The North Shore of Long Island was developing into what some considered an affluent area, and my mom relished in that designation. In some ways, I think she fancied herself to be like Jackie Kennedy. She loved her style, clothes and grace. I recall her wearing a Jackie-inspired baby-blue silk suit and pillbox hat for my brother's bar mitzvah in 1962.
Growing up on Long Island was as idyllic as it was insulating. Our world felt protected and pure. Like children should, we played hard. Sledding on local hills in winter and hitting Jones Beach in summer. After school, hours were spent playing kickball till the sunset or taking ballet lessons with Mrs. Schwartz. We enjoyed football games, the Jericho Cider Mill, apple picking and Lollypop Farm. Suburbia was at its leading edge, not quite country and not the city.
As pastoral as life seemed to be, the Kennedy assassination unearthed an emerging consciousness that an America existed outside the confines of my life experience. Changes were on the horizon. I watched, frightened, as my fourth-grade teacher, Mrs. Reinhardt, cried upon hearing of the Kennedy assassination. As time went on, our sense of impunity was eroded by current events. Hardships and pain existed beyond my tree-lined streets. I was perhaps shrouded by innocence; but began to feel connected to a world that extended beyond the Long Island peninsula.
Sandra Snow, 11 in 1963, grew up in a Michigan farming community in close-knit St. Clair County where residents gathered in times of celebration and tragedy, taking care of neighbors as if they were extended family. She says, “Trouble then seemed smaller.” She writes:
I don't recall it mattering what religion someone practiced until a few days after Kennedy was gone. I knew there had been some discussion about Kennedy's fitness for the job before he had been elected. People had been worried if his allegiance was to the country or to the pope. I was not concerned nor were my parents. But when I went back to the one-room schoolhouse I attended, after the president's funeral and our three days of national mourning, I was shocked to discover that some kids were glad the "dirty thieving Irish Catholic Kennedy was dead." I had never suspected such hatred for a president could exist.
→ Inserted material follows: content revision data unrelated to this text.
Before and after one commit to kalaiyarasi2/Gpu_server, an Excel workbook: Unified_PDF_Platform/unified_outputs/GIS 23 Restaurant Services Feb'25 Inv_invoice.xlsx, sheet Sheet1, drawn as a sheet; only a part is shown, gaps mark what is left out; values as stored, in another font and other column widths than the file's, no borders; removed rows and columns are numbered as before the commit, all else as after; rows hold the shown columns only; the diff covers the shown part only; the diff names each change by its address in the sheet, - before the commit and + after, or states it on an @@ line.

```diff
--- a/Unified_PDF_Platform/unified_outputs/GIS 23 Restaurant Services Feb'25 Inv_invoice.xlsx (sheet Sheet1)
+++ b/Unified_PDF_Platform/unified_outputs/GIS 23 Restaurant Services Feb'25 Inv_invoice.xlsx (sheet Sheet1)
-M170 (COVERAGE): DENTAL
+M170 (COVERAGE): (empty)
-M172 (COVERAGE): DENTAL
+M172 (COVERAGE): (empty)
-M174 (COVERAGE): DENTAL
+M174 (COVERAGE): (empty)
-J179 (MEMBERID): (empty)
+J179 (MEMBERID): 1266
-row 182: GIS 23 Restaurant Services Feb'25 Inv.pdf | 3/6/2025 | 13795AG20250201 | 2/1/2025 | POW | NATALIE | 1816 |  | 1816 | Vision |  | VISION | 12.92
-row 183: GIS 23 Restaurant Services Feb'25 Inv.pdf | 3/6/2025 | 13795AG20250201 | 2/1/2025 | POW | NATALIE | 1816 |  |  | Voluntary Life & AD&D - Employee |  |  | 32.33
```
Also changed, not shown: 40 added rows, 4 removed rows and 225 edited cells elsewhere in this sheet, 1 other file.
All but one or two of us kids had fathers, and one mother, who worked in the factories, mostly at Pontiac Motors on the assembly line. Those who farmed mostly did it part-time or leased their land to full-time farmers. My father, who had grander ideas, had sold the livestock, torn down fences, and had built a nine-hole public golf course on our 60 acres by then.
The cattle and fences were gone, and strangers walked our former farm to play golf. Kennedy was dead, and I have never trusted a human being the same way as I did before those days came to pass. I lost my innocence on the same day the rest of the country did. I don't think the nation has ever been the same way since then. If the president could be shot, then was anyone safe?
- Jackie Kennedy